The concept of "indie dance music" is a funny beast. At this point, the increased availability of information via alternative mediums has created this amorphous catch-all, an ideology that seems more defined by distribution channels and various tastemakers than any sort of unifying sound. In part due to heavy curatorial groundwork laid by labels like DFA or Italians Do It Better, the current wave embraces all original styles of dance music now (disco, techno, house), which should logically create a full circle blending of the old guard with the new, such that "indie dance" could itself become, comfortably, "dance music."
But judging from the people in attendance at Azari & III's second appearance in New York—a young, seemingly hand-picked cross-section of fashion culture and downtown cool—it appears there is a certain degree of trendiness buzzing around Azari & III; something which actually struck me by surprise. I mean, this kind of crowd is normally reserved for venues that court exclusivity based on cultural cache...You're telling me this isn't just about great new house music?
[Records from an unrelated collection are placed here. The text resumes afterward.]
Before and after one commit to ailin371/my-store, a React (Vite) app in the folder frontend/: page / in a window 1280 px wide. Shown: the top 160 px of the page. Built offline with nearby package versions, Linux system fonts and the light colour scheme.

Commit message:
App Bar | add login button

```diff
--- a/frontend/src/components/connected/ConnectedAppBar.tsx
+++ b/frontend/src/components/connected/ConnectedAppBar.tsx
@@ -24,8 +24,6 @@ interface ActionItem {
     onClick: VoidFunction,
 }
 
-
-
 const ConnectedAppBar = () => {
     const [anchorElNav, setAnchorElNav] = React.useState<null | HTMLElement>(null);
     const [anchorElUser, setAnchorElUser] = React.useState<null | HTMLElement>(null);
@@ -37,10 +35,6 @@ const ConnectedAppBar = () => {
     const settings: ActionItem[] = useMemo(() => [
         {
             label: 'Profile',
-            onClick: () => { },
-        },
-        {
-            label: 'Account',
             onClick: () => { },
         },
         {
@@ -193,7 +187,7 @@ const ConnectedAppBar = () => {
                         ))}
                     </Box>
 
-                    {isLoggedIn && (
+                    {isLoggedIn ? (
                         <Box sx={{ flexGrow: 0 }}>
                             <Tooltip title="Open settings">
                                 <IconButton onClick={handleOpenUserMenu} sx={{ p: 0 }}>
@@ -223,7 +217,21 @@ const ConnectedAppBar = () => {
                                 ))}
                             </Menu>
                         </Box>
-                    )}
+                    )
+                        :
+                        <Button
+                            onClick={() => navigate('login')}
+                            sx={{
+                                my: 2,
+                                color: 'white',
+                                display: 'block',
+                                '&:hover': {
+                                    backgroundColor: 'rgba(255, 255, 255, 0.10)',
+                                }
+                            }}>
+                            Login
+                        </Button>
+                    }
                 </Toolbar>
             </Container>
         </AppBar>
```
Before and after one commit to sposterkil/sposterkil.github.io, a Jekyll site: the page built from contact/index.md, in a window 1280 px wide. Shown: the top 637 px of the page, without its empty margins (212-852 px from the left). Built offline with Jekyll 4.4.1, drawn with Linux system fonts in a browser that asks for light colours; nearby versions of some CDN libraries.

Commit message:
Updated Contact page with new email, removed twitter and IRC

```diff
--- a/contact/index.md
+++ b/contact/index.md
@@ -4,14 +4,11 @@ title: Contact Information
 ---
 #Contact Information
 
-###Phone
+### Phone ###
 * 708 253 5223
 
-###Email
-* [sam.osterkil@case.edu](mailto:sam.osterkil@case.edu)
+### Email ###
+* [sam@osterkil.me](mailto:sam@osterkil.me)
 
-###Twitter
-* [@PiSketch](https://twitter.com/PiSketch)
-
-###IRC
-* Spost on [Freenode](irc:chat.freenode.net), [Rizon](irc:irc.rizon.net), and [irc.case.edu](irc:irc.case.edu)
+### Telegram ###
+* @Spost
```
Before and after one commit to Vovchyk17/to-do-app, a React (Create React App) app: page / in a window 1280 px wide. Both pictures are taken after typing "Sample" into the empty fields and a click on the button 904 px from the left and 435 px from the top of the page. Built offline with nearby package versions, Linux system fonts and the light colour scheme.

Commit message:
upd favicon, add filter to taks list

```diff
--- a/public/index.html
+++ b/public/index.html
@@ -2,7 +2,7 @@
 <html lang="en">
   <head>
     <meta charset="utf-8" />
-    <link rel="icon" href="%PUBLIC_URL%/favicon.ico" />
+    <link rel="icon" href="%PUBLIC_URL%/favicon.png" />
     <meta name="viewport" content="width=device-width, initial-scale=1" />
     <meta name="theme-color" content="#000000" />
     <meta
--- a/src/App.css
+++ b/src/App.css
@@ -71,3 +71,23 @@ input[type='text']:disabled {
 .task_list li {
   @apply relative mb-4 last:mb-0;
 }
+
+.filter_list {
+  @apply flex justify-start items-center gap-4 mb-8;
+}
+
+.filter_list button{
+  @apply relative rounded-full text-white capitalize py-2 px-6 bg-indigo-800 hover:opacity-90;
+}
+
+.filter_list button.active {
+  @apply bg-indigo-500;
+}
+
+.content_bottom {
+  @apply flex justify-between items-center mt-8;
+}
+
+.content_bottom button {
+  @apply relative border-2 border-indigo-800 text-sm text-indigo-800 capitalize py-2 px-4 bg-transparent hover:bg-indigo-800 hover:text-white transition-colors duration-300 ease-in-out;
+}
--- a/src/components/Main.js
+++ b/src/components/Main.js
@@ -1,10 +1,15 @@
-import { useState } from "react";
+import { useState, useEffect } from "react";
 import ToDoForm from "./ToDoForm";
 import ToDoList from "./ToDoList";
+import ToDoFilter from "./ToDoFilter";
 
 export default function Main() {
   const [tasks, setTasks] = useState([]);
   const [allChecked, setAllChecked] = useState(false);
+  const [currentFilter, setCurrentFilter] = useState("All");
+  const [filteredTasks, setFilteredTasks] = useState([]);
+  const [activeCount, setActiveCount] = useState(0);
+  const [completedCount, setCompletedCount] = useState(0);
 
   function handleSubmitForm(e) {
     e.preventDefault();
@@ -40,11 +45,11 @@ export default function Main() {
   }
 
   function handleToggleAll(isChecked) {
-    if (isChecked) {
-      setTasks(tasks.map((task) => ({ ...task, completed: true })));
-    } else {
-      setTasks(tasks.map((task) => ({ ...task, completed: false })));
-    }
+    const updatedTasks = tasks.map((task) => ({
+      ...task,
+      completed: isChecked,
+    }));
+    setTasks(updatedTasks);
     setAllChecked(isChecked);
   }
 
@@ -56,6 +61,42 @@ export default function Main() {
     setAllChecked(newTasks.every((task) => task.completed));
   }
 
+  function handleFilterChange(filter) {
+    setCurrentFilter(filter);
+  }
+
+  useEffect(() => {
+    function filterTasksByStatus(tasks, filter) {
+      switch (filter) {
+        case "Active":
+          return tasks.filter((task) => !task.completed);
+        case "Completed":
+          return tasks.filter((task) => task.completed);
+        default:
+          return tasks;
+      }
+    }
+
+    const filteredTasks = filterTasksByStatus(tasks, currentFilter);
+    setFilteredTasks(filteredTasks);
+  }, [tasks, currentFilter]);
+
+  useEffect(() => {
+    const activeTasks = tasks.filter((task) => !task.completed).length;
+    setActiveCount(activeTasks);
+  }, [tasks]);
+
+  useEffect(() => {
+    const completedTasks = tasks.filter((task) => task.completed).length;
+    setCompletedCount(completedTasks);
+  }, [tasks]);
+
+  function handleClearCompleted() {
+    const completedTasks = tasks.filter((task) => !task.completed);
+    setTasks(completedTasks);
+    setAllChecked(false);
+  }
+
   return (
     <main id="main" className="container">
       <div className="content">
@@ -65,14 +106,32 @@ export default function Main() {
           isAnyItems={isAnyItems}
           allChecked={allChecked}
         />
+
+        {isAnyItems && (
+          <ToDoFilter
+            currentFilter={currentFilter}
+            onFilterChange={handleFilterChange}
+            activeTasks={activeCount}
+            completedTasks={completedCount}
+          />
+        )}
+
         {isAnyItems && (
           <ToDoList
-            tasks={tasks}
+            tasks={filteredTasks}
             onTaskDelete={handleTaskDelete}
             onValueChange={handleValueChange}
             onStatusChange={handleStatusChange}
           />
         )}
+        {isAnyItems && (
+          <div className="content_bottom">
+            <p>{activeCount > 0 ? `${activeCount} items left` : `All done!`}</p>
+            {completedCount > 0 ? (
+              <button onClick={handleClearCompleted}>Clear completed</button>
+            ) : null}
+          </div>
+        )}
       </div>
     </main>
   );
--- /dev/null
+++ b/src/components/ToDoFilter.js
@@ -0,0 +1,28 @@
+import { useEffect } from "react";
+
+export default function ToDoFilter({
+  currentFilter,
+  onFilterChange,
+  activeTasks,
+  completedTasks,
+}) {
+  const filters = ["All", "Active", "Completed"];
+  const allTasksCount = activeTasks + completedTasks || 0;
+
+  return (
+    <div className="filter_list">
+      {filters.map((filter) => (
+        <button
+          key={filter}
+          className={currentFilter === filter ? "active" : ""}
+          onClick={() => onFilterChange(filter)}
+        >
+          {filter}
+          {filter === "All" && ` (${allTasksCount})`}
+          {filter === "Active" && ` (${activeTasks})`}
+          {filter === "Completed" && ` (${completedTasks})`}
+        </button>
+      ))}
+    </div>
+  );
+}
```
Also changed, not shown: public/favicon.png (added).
Thinking back to their video for "Hungry for the Power," with its stylish mix of American Psycho perversion and urban couture, I reasoned that a good portion of the crowd came strictly with this visual in mind. As such, disappointment struck when I noticed that the turntables were set-up right at the front of the stage: Vocalists Fritz Helder & Cedric Gasiada would not be performing with them that night (apparently due to ongoing visa issues that have plagued their American tour dates before. A word of advice: always check for the word "LIVE" on the bill). Adding to that frustration was a noticeable lack of sub-bass, a situation that didn't improve as hoped when the warm-up DJ, JDH, handed over the decks.
The gripes began to subside, however, when the duo opened things with Wendy Carlos's theme from A Clockwork Orange. They quickly cut the power on the turntable, letting the record wind down into detuned sludge before taking us directly into the jacking zone. What followed was a near flawless selection of seedy, drum machine-heavy records played at low BPMs, which fit exceedingly well, both as a primer into the darker sides of Chicago and Detroit, and as the soundtrack to what felt like an impromptu magazine spread for a glossy magazine. Eventually the lights dimmed so that only the faintest glimmer crept out of the bar-side chandelier. The vibe culminated with the heavy, strobing arpeggios of Azari & III's own "Manhooker," the sharp ticks of an 808 in slow-motion invoking a lost 13th hour, that moody kind of haze locked in the deepest part of a night, despite it only being somewhere around 2 AM.
Shortly after, they launched into Adonis's "No Way Back," only to have the amps blow halfway through. The sound stayed dead for over twenty minutes, causing more than half the crowd to vanish into the night. Frustrating, I'm sure. But in a way, it was a perfect litmus test for those who came strictly to let loose. Once the amps fired back on again, the patient among the crowd were rewarded with a markedly different vibe. All the posturing from the first half of the evening gave way to a wider palette, a set ranging from the roaring energy of Sylvester to airy classics from Art of Noise, with the highlight of the night being the unabashedly sunny euphoria of Tensnake's "Coma Cat" dissolving into the swirling cosmic liquid that is Floating Points' "Vacuum Boogie." In this idealized space, music was king, and even the staunchest purists and most "indie-centric" dancers realized "Reckless With Your Love" is already a classic record.